a) An infringement of the plaintiffs’ right of dissemination pursuant to Section 85 para. 1 sentence 1 case 2 UrhG, which is the implementation of Art. 9 para. 1(b) of Directive 2006/115/EC is not given. The Court of Justice of the European Union has ruled, on a referral from the Senate, that a phonogram containing musical fragments transmitted from another phonogram is not a copy of that other phonogram within the meaning of Art. 9 para. 1 letter b of Directive 2006/115/EC.
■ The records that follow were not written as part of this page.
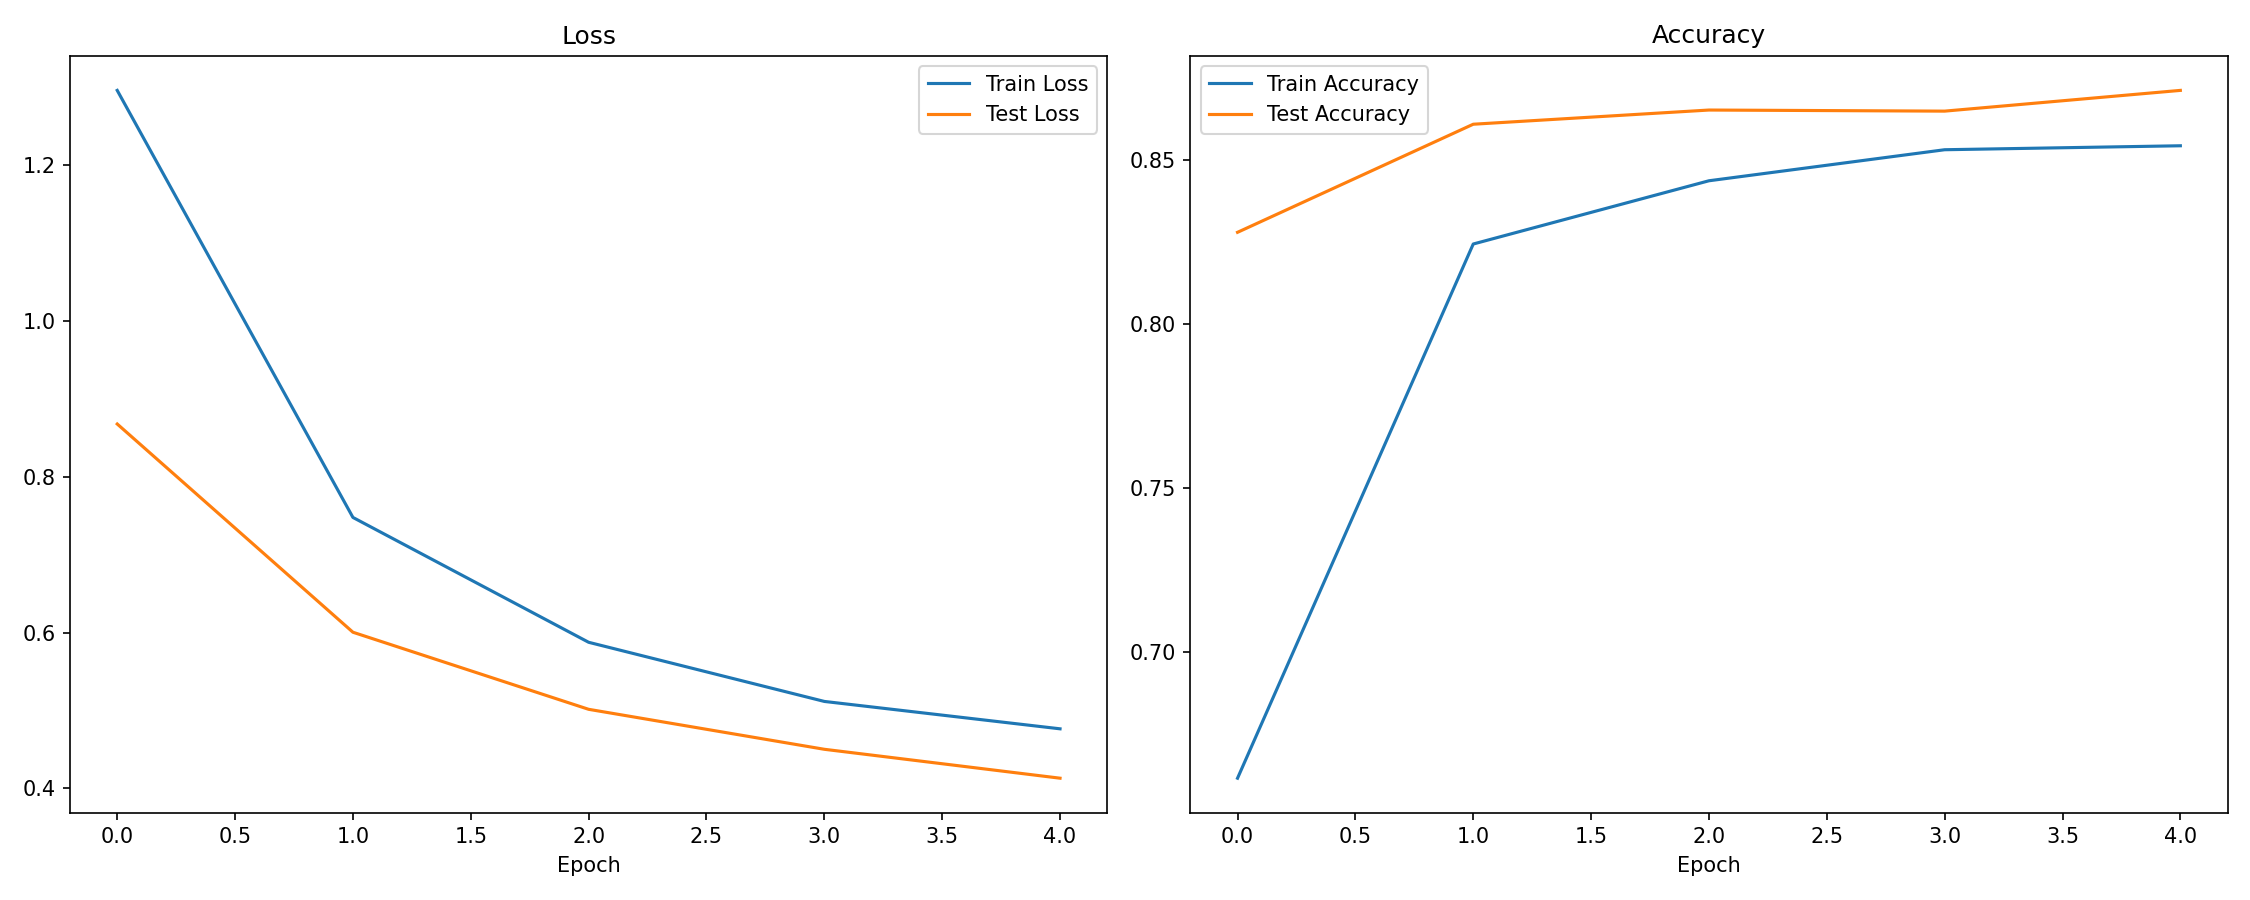
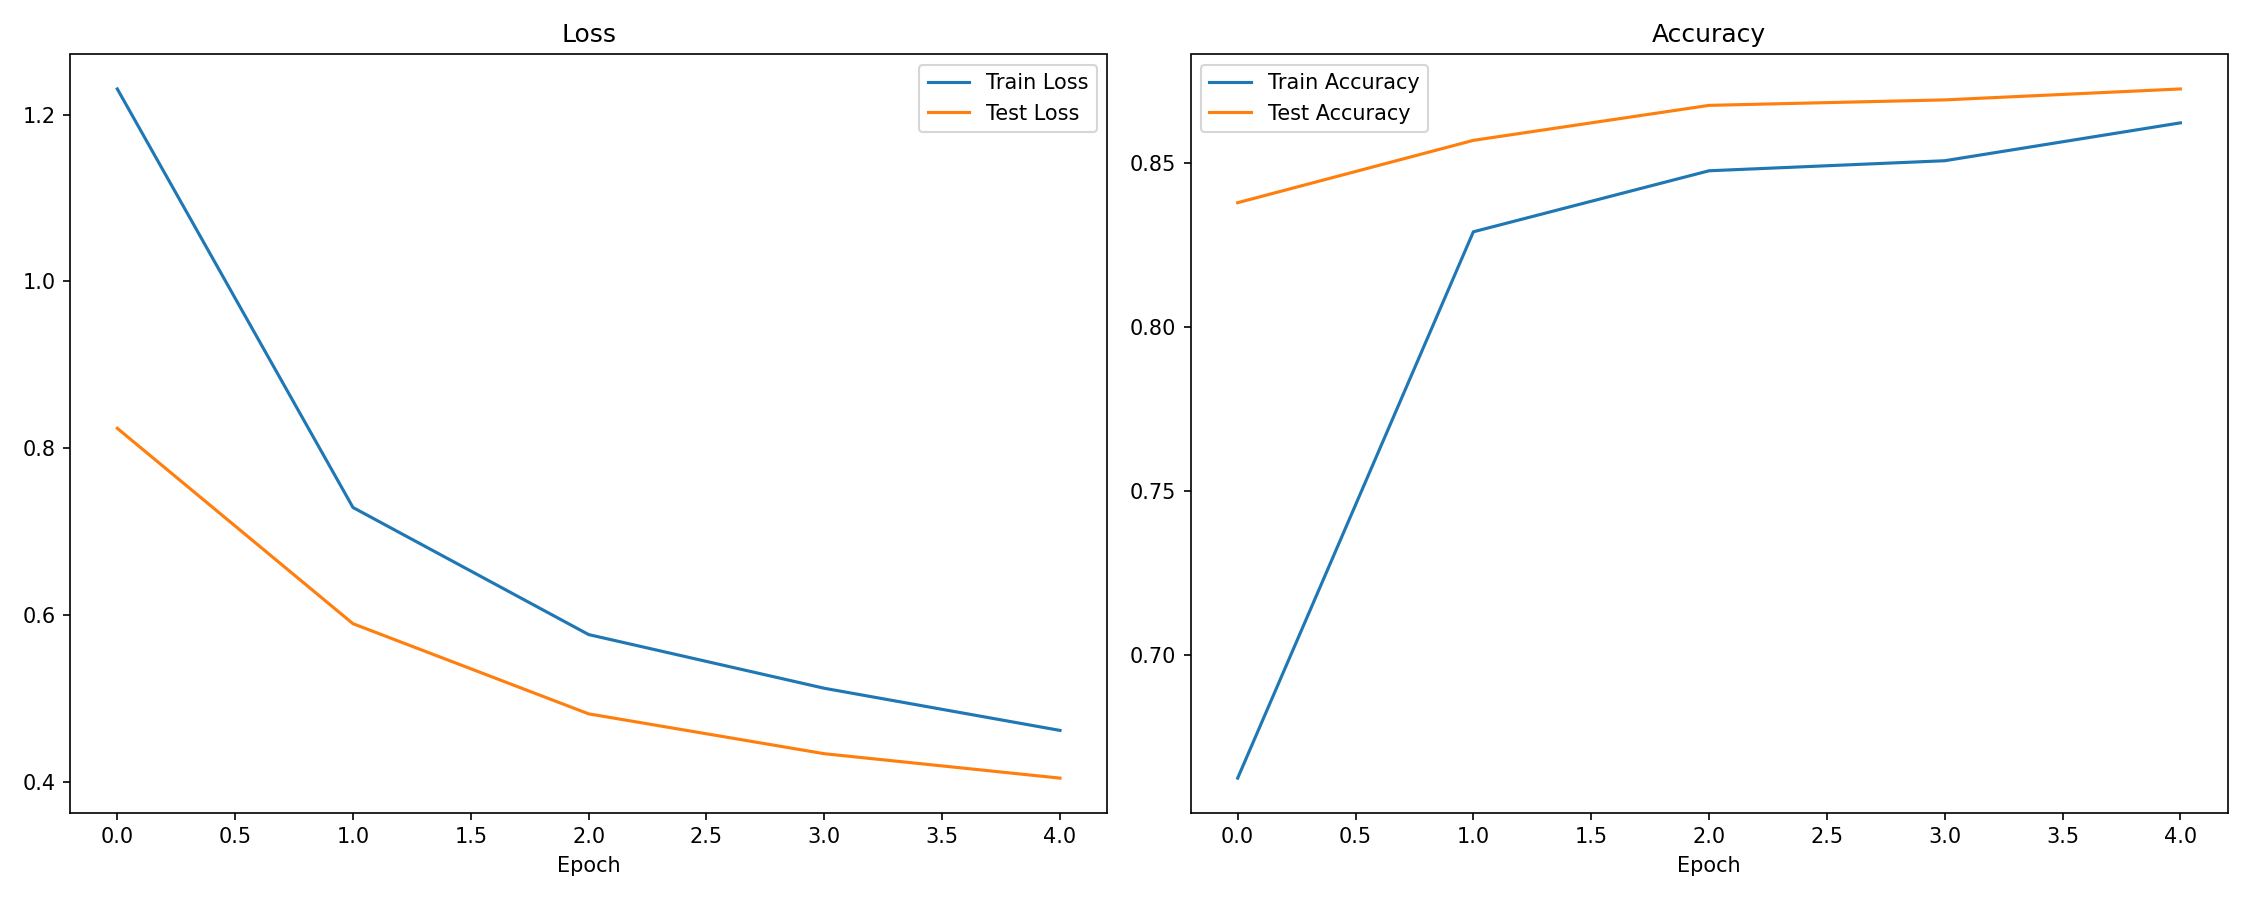
Verify refactored pipeline end-to-end, add prediction demo image

diff --git a/scripts/make_prediction_demo.py b/scripts/make_prediction_demo.py
@@ -1,0 +1,68 @@
+"""Generate a grid of real model predictions on sample images for the README.
+
+Run after training (needs results/model.pth):
+    python scripts/make_prediction_demo.py
+"""
+
+from __future__ import annotations
+
+from pathlib import Path
+
+import matplotlib.pyplot as plt
+import torch
+from PIL import Image
+
+from scene_classifier.data import build_transforms
+from scene_classifier.model import build_model
+from scene_classifier.utils import get_device, load_checkpoint
+
+CHECKPOINT = Path("results/model.pth")
+EXAMPLES_DIR = Path("assets/examples")
+OUTPUT = Path("assets/prediction_examples.png")
+CLASS_NAMES = ["buildings", "forest", "glacier", "mountain", "sea", "street"]
+
+
+def main() -> None:
+    device = get_device()
+
+    model, weights = build_model(num_classes=len(CLASS_NAMES))
+    model = load_checkpoint(model, CHECKPOINT, map_location=str(device))
+    model.to(device)
+    model.eval()
+
+    transform = build_transforms(weights)
+
+    image_paths = sorted(EXAMPLES_DIR.glob("*.jpg"))
+    if not image_paths:
+        raise FileNotFoundError(f"No example images found in {EXAMPLES_DIR}")
+
+    n = len(image_paths)
+    fig, axes = plt.subplots(1, n, figsize=(5 * n, 5))
+    if n == 1:
+        axes = [axes]
+
+    for ax, path in zip(axes, image_paths):
+        image = Image.open(path).convert("RGB")
+        input_tensor = transform(image).unsqueeze(0).to(device)
+        with torch.inference_mode():
+            logits = model(input_tensor)
+            probs = torch.softmax(logits, dim=1)
+            pred_idx = int(torch.argmax(probs, dim=1).item())
+            confidence = float(probs.max().item())
+
+        ax.imshow(image)
+        ax.axis("off")
+        ax.set_title(f"Pred: {CLASS_NAMES[pred_idx]} ({confidence:.1%})", fontsize=12)
+
+    fig.suptitle(
+        "Real predictions from results/model.pth on assets/examples/ photos",
+        fontsize=12,
+    )
+    fig.tight_layout()
+    OUTPUT.parent.mkdir(parents=True, exist_ok=True)
+    fig.savefig(OUTPUT, dpi=100, bbox_inches="tight")
+    print(f"Saved {OUTPUT}")
+
+
+if __name__ == "__main__":
+    main()

diff --git a/README.md b/README.md
@@ -31,6 +31,18 @@ systematically confusing two similar classes (e.g. `sea` vs. `glacier`).
 Run `python -m scene_classifier.train` end-to-end to generate that report
 for the current model.
 
+### Example predictions
+
+![Example predictions](assets/prediction_examples.png)
+
+Real inferences from `results/model.pth` on the three personal photos in
+`assets/examples/` — actual model output, not mockups. Regenerate after
+training with:
+
+```bash
+python scripts/make_prediction_demo.py
+```
+
 ## Dataset
 
 The [Intel Image Classification dataset](https://www.kaggle.com/datasets/puneet6060/intel-image-classification)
b) Insofar as, with regard to acts committed as of December 22, 2002, the reproduction right of the plaintiffs as producers of phonograms pursuant to Section 85 (1) of the German Civil Code (Bürgerliches Gesetzbuch – BGB) is not affected, the plaintiffs’ right to reproduce is excluded. 1 sentence 1 case 1 UrhG has been infringed, a prohibition of marketing pursuant to Section 96 (1) of the German Copyright Act (UrhG) may apply. 1 UrhG cannot be relied upon. This provision is inapplicable in the dispute because it leads to an extension of fully harmonized exploitation rights under EU law and is thus contrary to the Directive. If only an infringement of the principle set forth in Art. 2 lit. c of Directive 2001/29/EC and § 85 para. 1 sentence 1 case 1 UrhG, the protection granted by these provisions may not be extended beyond an application of Section 96 (1) of the German Copyright Act. 1 UrhG into the area covered by Art. 9 para. 1 letter b of Directive 2006/115/EC and § 85 para. 1 sentence 1 of the German Copyright Act (UrhG). In the case in dispute, there is at most an infringement of the plaintiffs’ right of reproduction as producers of phonograms, but not an infringement of their right of distribution.
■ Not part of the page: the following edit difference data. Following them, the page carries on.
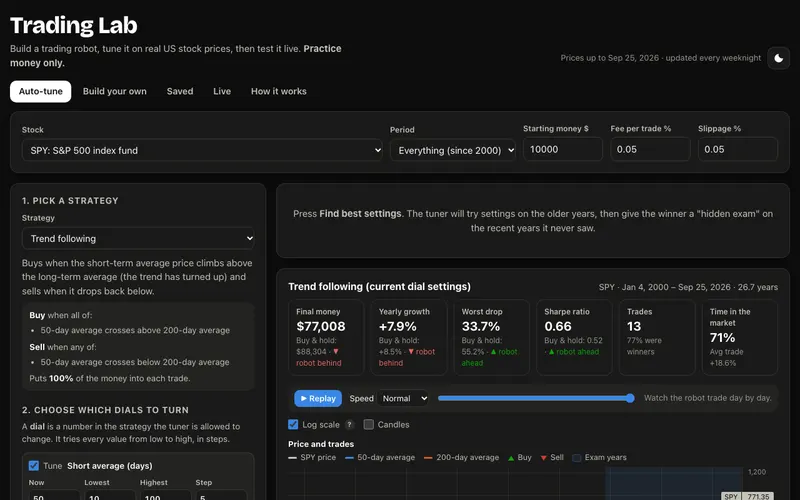
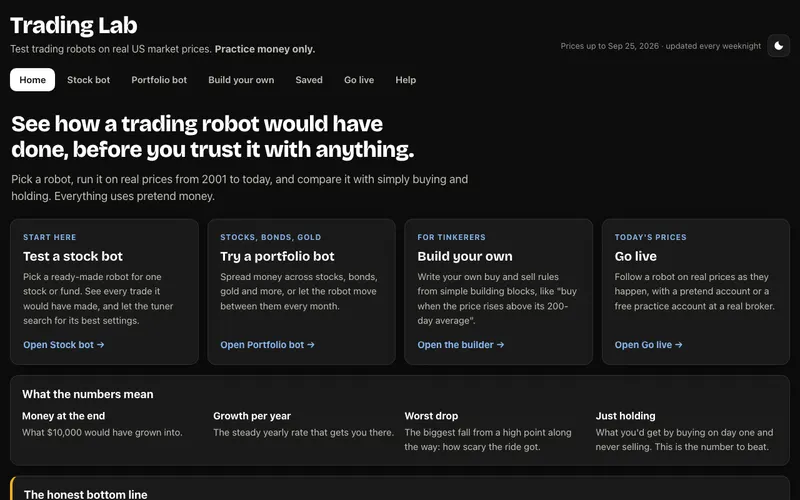
Trading Lab: new screenshot and description (portfolio bots, simpler site)

diff --git a/index.html b/index.html
@@ -179,7 +179,7 @@ main{perspective:1000px}
       <div class="body">
         <span class="kind">Latest update &middot; Tool</span>
         <h3 class="title"><a href="https://just-rice.github.io/trading-lab/">Trading Lab</a></h3>
-        <p>Build a stock-trading robot, tune it on 26 years of real US prices with a hidden exam for overfitting, then run it live on an Alpaca practice account.</p>
+        <p>Test trading robots on 25 years of real US prices, for single stocks or mixes of stocks, bonds and gold, with a fair exam against overfitting and live practice trading.</p>
         <ul class="stack"><li>Vanilla JS</li><li>GitHub Actions</li></ul>
         <p class="foot"><span class="open">Open <span class="arrow" aria-hidden="true">&rarr;</span></span><time datetime="2026-09-26">Updated Sep 2026</time><a class="code" href="https://github.com/Just-Rice/trading-lab">Code</a></p>
       </div>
The Federal Court of Justice is also precluded from reaching a final decision because the plaintiffs alternatively base their claims on their ancillary copyright as performing artists (Section 77 (2) sentence 1 UrhG, Article 2 letter b of Directive 2001/29/EC; Article 9 (1) letter a of Directive 2006/115/EC). a of Directive 2006/115/EC), in the further alternative on the infringement of the first plaintiff’s copyright in the musical work (§ 15 (1) nos. 1 and 2, §§ 16, 17 (1) UrhG; Art. 2 (a), Art. 4 (1) of Directive 2001/29/EC) and in the further alternative on protection of ancillary copyright under competition law (§ 4 no. 9 UWG aF, § 4 no. 3 UWG). In this respect, the findings of the Higher Regional Court have also been lacking up to now and must now be made by the latter. The Senate also provides some guidance in this respect: For claims based on the ancillary copyright as a performing artist, nothing else is likely to apply than for claims based on the ancillary copyright as a phonogram producer. With regard to claims under copyright law, it is already questionable whether the rhythm sequence taken meets the requirements of a copyrighted work. In any case, it may be assumed that the defendants also rely on the right of free use under Section 24 (1) for all acts of use prior to December 22, 2002. 1 UrhG can be invoked. Claims based on the protection of intellectual property under competition law are likely to be more remote.